When this tour ended, Richie formed his own Ceili band 'The Richard Fitzgerald Ceili Band' which Kathleen later fronted as lead vocalist. The band went from strength to strength, so much so that they were voted Irelands Top Band in a competition sponsored by RTE and Michelstown Creameries. The prize was 15 minutes of airtime every week featuring the bands music. This continued for 11 years and subsequently led to widespread acclaim for the band and their music.
The addition of Kathleen as lead vocalist added a new and interesting element to the bands sound. Kathleen's hit song Beautiful Bundoran, written by Waterford native Mai O Higgins, and her renditions of other popular ballads increased the popularity of the band at home and with the Irish overseas. This catapulted the band to new heights which could be seen clearly in the band's constant sold out shows of the late 60's and into the 70's. They recorded for His Masters Voice (HMV), Dublin and Polygram records, performing for both the BBC and RTE TV channels.
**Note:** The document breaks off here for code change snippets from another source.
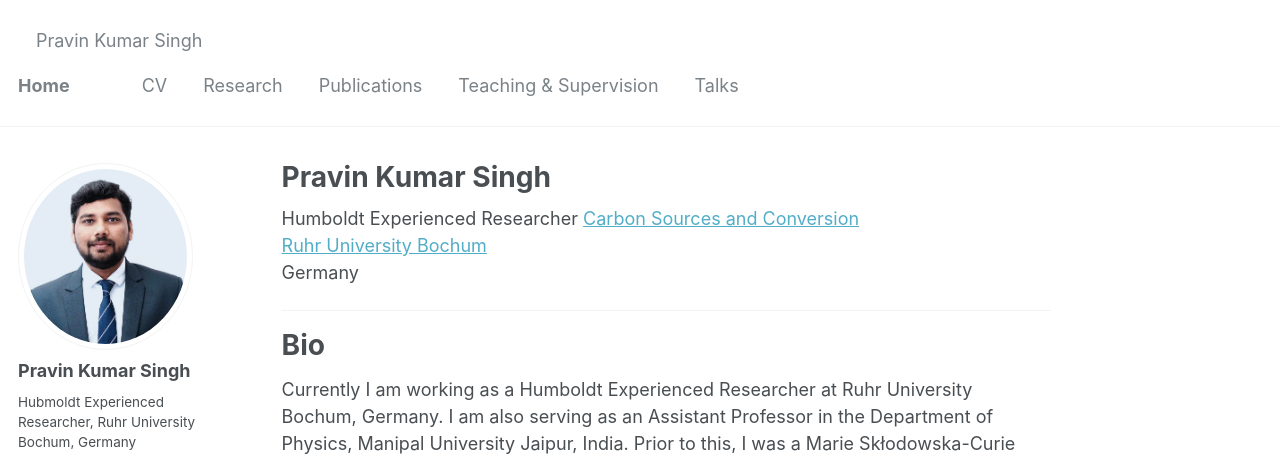
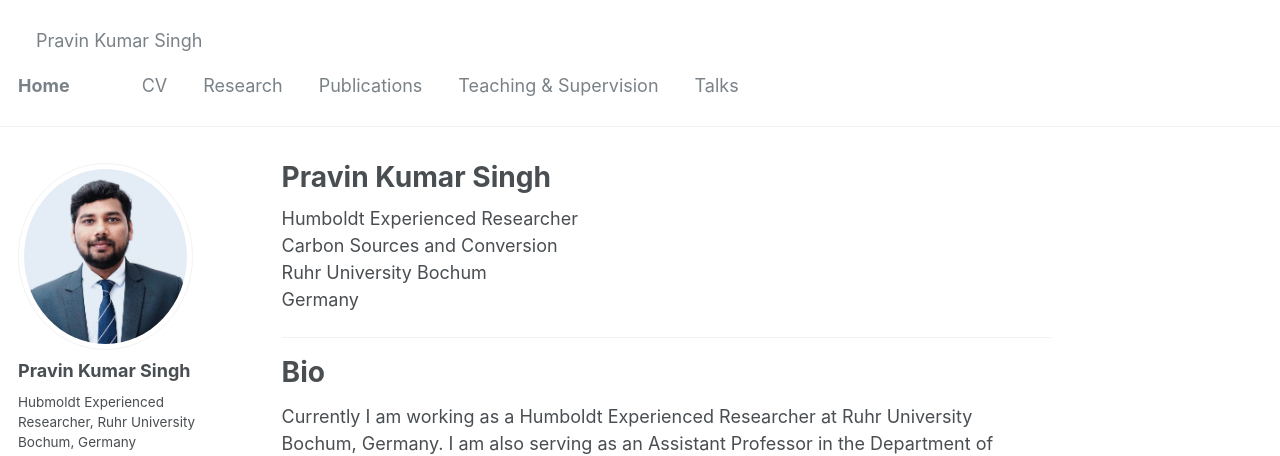
Before and after one commit to pravinsinghsrinet/pravinsinghsrinet.github.io, a plain HTML site: page index.html in a window 1280 px wide. Shown: the top 456 px of the page. Drawn offline with Linux system fonts and the light colour scheme; some icons are missing.

Commit message:
Update index.html

```diff
--- a/index.html
+++ b/index.html
@@ -66,9 +66,7 @@
         <h1 class="page__title" itemprop="headline">Pravin Kumar Singh</h1>
       </header>
       <section class="page__content" itemprop="text">
-<p>Humboldt Experienced Researcher <a href="https://www.ruhr-uni-bochum.de/en">Carbon Sources and Conversion</a><br><a href="https://www.ls-csc.ruhr-uni-bochum.de/">Ruhr University Bochum</a><br>
-Germany</p>
-<hr>
+<p>Humboldt Experienced Researcher </a><br> Carbon Sources and Conversion </a><br> Ruhr University Bochum</a><br> Germany</p> <hr>
 <h1 id="bio">Bio</h1>
 <p>Currently I am working as a Humboldt Experienced Researcher at Ruhr University Bochum, Germany. I am also serving as an Assistant Professor in the Department of Physics, Manipal University Jaipur, India. Prior to this, I was a Marie Skłodowska-Curie Individual Fellow (2023&ndash;2025) at the Institute of Advanced Materials, Sweden, funded by the European Commission, and a Prof. Kobayashi Shunsuke Postdoctoral Fellow at KTH Royal Institute of Technology, Sweden (2023). I also served as Group Leader at the VBRI Innovation Center, New Delhi (2022&ndash;2023). My research interests include chalcogenide-based materials for phase-change memory, perovskite and kesterite photovoltaics for energy harvesting, self-powered piezoelectric/triboelectric/pyroelectric nanogenerators, surface plasmon resonance sensors, and advanced 2D nanomaterials for energy and sensing applications. I received International Association of Advanced Materials Europe Scientist Award (2024), and the Marie Skłodowska-Curie Individual Fellowship (2023).</p>
 <p>I received the B.Sc. degree in Physics, Electronics and Mathematics from D.D.U. Gorakhpur University, India, in 2010; the M.Sc. degree in Electronics and Communication from Devi Ahilya Vishwavidyalaya, Indore, India, in 2012; the M.Tech. degree in Optoelectronics and Laser Technology from Pt. Ravishankar Shukla University, Raipur, India, in 2015; and the Ph.D. degree in Physics from Madan Mohan Malaviya University of Technology, Gorakhpur, India, in 2019.</p>
```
Coming from such a musical family background it was no wonder that the girls started playing at an early age. Their early musical training came from the local nuns and this can be seen in the early recordings of Marie Thérèse and Gráinne aged 3 yrs old respectively. Through their mother and uncles they learnt a massive repertoire of Irish folk, pub and ballad songs as well as the music of O'Carolan.
The girls also were exposed to the constant sounds of music in the house as their mother Kathleen continued to make recordings after she left the band so musicians were always down at the house rehearsing and their Uncle Ritchie came down every Friday night to teach them the traditional tunes that had made the Fitzgerald Ceili Bnad so famous. Their dad, who had served in the U.S. army when he was young, also had a large record collection of old time country music collected during the time he spent in the U.S., and these with the traditional Ceili tunes and songs learned from their mother and uncles became the soundtrack to the girls early life.
It was only natural that the girls would form a band of their own and they were named (the very un-original) Diver Sisters. This became their summer job and they played for the tourists in hotels around the county and got a lot of the local support slots to big artists at the time such as Paddy Reilly, The Dubliners and The Furey Brothers and Davey Arthur to name but a few. During this time they also toured the UK, Scotland and Germany extensively with their mother as lead singer and learned many hundreds of songs, including emigrant ballads that were popular at the time with a large amount of ex-pats that came to their shows. This was a great learning curve for the girls and has shaped them into the performers they are today.
When the girls reached their teens they decided that they had outgrown the name the Diver Sisters and so adopted the name The Screaming Orphans and thus the second stage of the band came into being. Although they are known for their pop songs they have never lost touch with their roots and can easily switch from an original pop song into a trad tune or a verse of the Galway Shawl.